ACTIVITY
What is needed is a word-for-word copy of the records below.

SUPPLIED ENTRIES
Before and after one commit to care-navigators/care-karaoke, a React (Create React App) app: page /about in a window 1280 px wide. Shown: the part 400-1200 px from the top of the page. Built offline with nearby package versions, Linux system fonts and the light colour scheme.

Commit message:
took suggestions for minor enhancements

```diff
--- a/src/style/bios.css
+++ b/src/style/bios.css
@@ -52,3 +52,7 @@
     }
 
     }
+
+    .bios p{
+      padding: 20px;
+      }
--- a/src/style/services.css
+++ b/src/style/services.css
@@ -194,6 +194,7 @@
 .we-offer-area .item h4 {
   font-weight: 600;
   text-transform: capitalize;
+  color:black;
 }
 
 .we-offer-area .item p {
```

THE COMPLETED TASK
Before and after one commit to care-navigators/care-karaoke, a React (Create React App) app: page /about in a window 1280 px wide. Shown: the part 400-1200 px from the top of the page. Built offline with nearby package versions, Linux system fonts and the light colour scheme.

Commit message:
took suggestions for minor enhancements

```diff
--- a/src/style/bios.css
+++ b/src/style/bios.css
@@ -52,3 +52,7 @@
     }
 
     }
+
+    .bios p{
+      padding: 20px;
+      }
--- a/src/style/services.css
+++ b/src/style/services.css
@@ -194,6 +194,7 @@
 .we-offer-area .item h4 {
   font-weight: 600;
   text-transform: capitalize;
+  color:black;
 }
 
 .we-offer-area .item p {
```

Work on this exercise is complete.